air canada flight
The landing gear from the Airbus A320 that slid off a runway at the end of Air Canada Flight 624 lie in the snow at Halifax Stanfield Airport in Enfield, Nova Scotia, March 29, 2015. The Air Canada plane slid off a runway and suffered heavy damage while landing in the east coast city of Halifax on Sunday, sending more than 20 passengers and crew to hospital with non-life threatening injuries. Reuters/Mark Blinch

A Canadian Transportation Safety Board (TSB) investigator said that passengers of Air Canada Flight 624, which touched down short of the runway on Sunday, were “pretty lucky,” adding that the result could have been much more serious. The plane touched down over 300 meters short of a runway and crashed through an antenna array before coming to a stop.
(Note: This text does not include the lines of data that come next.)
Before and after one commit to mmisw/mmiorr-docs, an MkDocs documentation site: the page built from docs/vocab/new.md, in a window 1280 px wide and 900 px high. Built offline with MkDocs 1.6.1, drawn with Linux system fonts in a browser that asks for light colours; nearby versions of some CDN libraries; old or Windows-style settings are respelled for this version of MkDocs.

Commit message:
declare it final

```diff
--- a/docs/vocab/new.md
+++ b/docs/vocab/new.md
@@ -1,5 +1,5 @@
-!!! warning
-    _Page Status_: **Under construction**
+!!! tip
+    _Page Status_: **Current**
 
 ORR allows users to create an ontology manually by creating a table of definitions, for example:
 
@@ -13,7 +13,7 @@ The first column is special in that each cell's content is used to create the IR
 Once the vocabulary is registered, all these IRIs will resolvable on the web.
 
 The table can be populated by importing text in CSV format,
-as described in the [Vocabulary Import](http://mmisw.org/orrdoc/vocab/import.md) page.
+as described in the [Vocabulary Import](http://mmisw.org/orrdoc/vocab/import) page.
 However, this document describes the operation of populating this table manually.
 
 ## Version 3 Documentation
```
Mike Cunningham, a TSB official, told reporters that the cockpit voice recorder and data recorder had been recovered, and sent to Ottawa so that preliminary analysis could begin, CBC reported. “It's a very great concern to us and we will be putting our maximum effort into determining what happened … with the intention of advancing safety,” Cunningham said.

After crashing, the Airbus A320, which was coming from Toronto, moved another 335 meters forward down the runway at Halifax Stanfield International Airport. Cunningham said the aircraft had lost all its landing gear when it crashed into an antenna array in the area. The plane’s nose cone and an engine had detached, and a wing had been severely damaged. He said that the investigators’ current goal is “site documentation” and that 15 officials are expected at the airport tomorrow morning.

Airport officials said 23 people on board had been taken to the hospital, but none had critical injuries. The plane was carrying 133 passengers, along with five crew members.

Cunningham said that weather may have been behind the crash but cautioned that it is too early to draw conclusions about the cause of the crash, adding that it is a complex investigation with many “underlying factors.”

Klaus Goersch, Air Canada executive vice president, told CBC that landing conditions were safe, despite the fact that it was snowing. He added that both pilots involved in Sunday’s crash had worked with the company for about 15 years, and had ample experience piloting A320s.

“All of us at Air Canada are greatly relieved that there have been no critical injuries as a result of this incident,” Goersch said.